At his compound on the outskirts of Port of Spain, the man responsible for the only attempted militant Islamic overthrow of a Western government is smiling. "I've been charged with treason, I've been charged with sedition, with murder, conspiracy to murder, [stockpiling] guns...." Abu Bakr, the fiery 73-year-old leader of Jamaat al Muslimeen, rattles off the many accusations that the government of Trinidad and Tobago has leveled against him.
"Nothing has stuck, because it's fabricated," he continues. "They list all the charges in a book, and they just throw the book at me.... That's not prosecution, that's persecution!"
Bakr has mellowed a bit in his old age, but he still relishes the opportunity to serve as a thorn in the side of the government with whom he has clashed for decades. Depending on which local you ask, "The Jamaat" is either a jihadi group, a vast criminal organization, an invaluable community resource providing jobs and social services to Trinidad's disadvantaged, or a combination of all three.

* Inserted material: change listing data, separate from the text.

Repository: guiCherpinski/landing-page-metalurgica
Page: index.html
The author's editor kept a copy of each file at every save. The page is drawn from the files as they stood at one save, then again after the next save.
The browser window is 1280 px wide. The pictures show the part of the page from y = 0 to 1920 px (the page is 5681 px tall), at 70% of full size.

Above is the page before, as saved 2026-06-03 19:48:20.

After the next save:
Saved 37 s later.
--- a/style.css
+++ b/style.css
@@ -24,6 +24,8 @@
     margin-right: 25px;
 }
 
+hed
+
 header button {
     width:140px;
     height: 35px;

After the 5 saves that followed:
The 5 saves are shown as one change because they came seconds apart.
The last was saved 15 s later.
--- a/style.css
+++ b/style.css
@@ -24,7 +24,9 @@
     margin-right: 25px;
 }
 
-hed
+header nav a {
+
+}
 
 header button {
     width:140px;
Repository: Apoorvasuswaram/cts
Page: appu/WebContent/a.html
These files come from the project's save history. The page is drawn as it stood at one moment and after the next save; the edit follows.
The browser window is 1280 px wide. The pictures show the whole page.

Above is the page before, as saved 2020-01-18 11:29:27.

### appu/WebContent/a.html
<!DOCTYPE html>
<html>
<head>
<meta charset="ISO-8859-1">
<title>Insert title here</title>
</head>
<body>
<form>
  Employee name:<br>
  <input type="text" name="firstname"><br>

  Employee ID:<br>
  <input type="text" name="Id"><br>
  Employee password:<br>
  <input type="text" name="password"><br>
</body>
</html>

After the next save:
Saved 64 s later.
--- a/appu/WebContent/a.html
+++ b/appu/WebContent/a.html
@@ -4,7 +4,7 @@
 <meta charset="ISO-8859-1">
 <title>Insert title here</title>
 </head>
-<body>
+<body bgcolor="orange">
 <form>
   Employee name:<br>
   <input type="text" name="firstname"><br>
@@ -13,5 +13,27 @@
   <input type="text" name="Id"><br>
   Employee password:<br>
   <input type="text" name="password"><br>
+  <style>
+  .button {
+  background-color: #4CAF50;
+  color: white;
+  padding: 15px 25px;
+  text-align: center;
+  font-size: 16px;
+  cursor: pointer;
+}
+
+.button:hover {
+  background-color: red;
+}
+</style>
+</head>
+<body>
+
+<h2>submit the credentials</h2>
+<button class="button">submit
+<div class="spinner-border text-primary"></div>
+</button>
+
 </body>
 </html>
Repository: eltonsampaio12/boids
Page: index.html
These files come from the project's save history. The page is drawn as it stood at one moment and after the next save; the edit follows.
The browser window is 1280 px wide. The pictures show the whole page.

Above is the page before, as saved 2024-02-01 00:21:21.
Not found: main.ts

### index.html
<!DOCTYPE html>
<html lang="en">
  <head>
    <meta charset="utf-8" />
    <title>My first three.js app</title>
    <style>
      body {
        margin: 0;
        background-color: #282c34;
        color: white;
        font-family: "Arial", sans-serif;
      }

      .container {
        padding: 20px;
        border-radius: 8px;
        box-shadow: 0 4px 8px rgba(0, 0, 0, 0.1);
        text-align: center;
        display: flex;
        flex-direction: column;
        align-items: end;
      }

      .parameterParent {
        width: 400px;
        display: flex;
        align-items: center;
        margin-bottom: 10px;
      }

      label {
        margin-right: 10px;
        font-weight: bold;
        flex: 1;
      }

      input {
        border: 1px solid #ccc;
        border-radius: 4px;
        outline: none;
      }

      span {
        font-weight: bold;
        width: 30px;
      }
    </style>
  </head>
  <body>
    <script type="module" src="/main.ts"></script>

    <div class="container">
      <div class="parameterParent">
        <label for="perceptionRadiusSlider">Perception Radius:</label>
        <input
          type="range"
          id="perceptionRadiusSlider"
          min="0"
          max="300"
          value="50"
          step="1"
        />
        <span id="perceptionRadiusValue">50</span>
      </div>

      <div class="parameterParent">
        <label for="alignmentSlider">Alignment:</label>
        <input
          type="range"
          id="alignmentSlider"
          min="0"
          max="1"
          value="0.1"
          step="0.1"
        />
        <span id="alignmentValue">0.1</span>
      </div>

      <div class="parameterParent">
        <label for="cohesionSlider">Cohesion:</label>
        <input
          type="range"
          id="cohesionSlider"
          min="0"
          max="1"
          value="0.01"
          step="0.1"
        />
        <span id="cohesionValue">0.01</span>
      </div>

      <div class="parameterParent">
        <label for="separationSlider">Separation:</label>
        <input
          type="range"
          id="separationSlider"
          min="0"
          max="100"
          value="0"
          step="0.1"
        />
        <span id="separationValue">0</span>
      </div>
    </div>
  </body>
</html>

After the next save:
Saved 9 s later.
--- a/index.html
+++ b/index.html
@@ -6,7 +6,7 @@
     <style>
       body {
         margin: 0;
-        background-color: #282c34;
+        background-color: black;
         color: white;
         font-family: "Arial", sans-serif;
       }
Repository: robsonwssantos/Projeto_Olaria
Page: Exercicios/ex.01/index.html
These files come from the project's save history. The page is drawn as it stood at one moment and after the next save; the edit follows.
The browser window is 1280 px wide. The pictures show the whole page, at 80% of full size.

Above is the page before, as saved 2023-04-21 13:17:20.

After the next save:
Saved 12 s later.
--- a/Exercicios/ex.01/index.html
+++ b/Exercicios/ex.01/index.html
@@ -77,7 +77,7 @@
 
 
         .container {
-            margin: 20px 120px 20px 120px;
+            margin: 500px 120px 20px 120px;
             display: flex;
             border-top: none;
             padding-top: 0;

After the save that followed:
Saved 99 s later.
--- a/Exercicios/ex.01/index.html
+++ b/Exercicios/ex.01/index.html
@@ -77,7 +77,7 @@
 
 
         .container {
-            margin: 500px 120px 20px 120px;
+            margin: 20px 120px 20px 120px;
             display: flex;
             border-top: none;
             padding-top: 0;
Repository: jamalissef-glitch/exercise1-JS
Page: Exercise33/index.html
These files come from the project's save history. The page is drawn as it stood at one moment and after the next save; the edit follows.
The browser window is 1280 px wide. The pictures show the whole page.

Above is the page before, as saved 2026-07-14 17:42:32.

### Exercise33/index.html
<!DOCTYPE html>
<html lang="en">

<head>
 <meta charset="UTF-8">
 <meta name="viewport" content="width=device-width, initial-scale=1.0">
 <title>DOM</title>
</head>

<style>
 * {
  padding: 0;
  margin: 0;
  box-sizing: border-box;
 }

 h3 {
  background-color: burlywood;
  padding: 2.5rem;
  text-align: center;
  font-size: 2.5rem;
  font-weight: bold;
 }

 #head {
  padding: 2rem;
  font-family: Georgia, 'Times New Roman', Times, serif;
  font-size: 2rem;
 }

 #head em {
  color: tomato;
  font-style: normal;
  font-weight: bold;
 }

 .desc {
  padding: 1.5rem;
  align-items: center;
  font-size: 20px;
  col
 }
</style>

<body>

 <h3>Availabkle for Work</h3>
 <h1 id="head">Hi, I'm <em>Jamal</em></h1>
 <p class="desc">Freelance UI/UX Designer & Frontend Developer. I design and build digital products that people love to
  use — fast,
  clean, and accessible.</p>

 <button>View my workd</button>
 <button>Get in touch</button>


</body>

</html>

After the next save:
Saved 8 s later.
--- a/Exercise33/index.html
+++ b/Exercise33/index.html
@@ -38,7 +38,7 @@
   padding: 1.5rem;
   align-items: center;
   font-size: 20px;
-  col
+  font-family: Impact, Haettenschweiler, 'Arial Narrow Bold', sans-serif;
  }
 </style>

But everyone agrees that the coup that Bakr led in 1990 — which held the state hostage for six days, unleashed widespread looting and chaos, and resulted in 24 deaths and the shooting of the prime minister — changed the country forever.